### Required action
Read the records and gather each line that includes "import".
(Records begins)
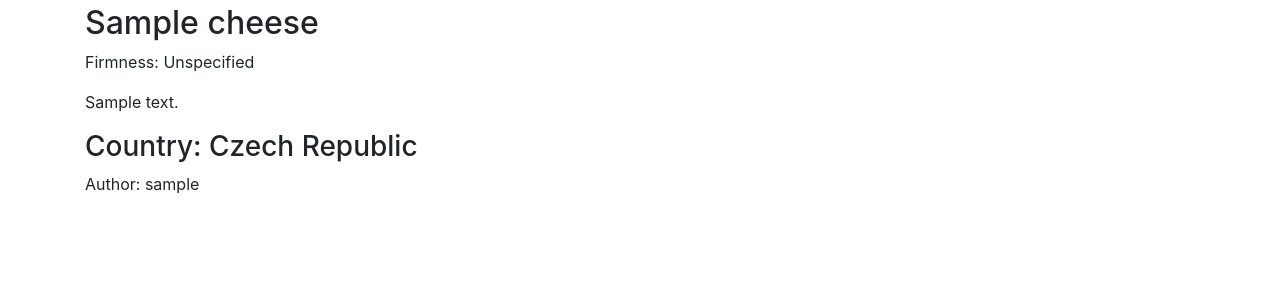
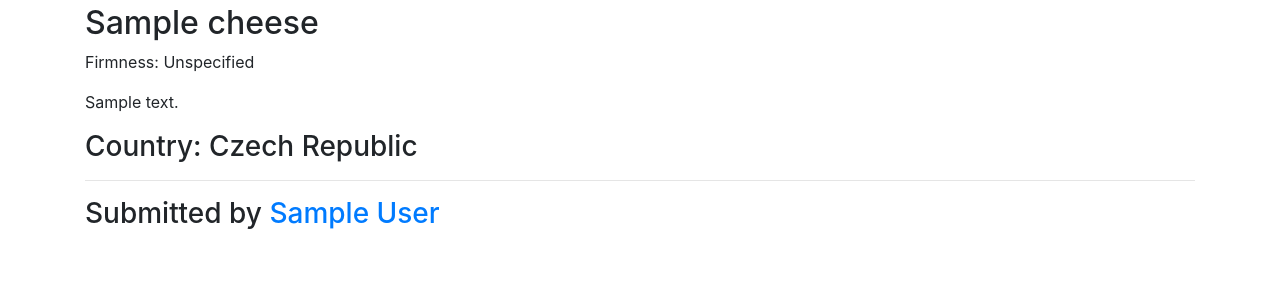
Before and after one commit to DarkEye123/everycheese, a Django app: a page that uses everycheese/templates/cheeses/cheese_detail.html in a window 1280 px wide. Shown: the part 56-356 px from the top of the page. Run offline with Django 3.2, Linux system fonts and the light colour scheme; tables that the repository leaves empty hold one stand-in row (values such as "Sample post"); some libraries are stand-ins or nearby versions.

Commit message:
fill creator field automatically

```diff
--- a/everycheese/cheeses/views.py
+++ b/everycheese/cheeses/views.py
@@ -1,3 +1,5 @@
+from django.forms.forms import BaseForm
+from django.http.response import HttpResponse
 from django.views.generic import ListView, DetailView, CreateView
 from django.contrib.auth.mixins import LoginRequiredMixin
 
@@ -17,3 +19,7 @@ class CheeseCreateView(LoginRequiredMixin, CreateView):
     model = Cheese
 
     fields = ["name", "description", "firmness", "country"]
+
+    def form_valid(self, form: BaseForm) -> HttpResponse:
+        form.instance.creator = self.request.user
+        return super().form_valid(form)
--- a/everycheese/templates/cheeses/cheese_detail.html
+++ b/everycheese/templates/cheeses/cheese_detail.html
@@ -28,8 +28,15 @@ instantiated model is available. {% endcomment %}
   <h3>Country: undetected</h3>
 {% endif %}
 
+<hr/>
+
+
 {% if cheese.creator %}
-  <p>Author: {{ cheese.creator }}
+<h3>Submitted by
+  <a href="{% url 'users:detail' cheese.creator.username %}">
+  {{ cheese.creator.name }}
+  </a>
+</h3>
 {% else %}
   <p>Author: unknown
 {% endif %}
```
(Records ends)
### Response area
+from django.forms.forms import BaseForm
+from django.http.response import HttpResponse
 from django.views.generic import ListView, DetailView, CreateView
 from django.contrib.auth.mixins import LoginRequiredMixin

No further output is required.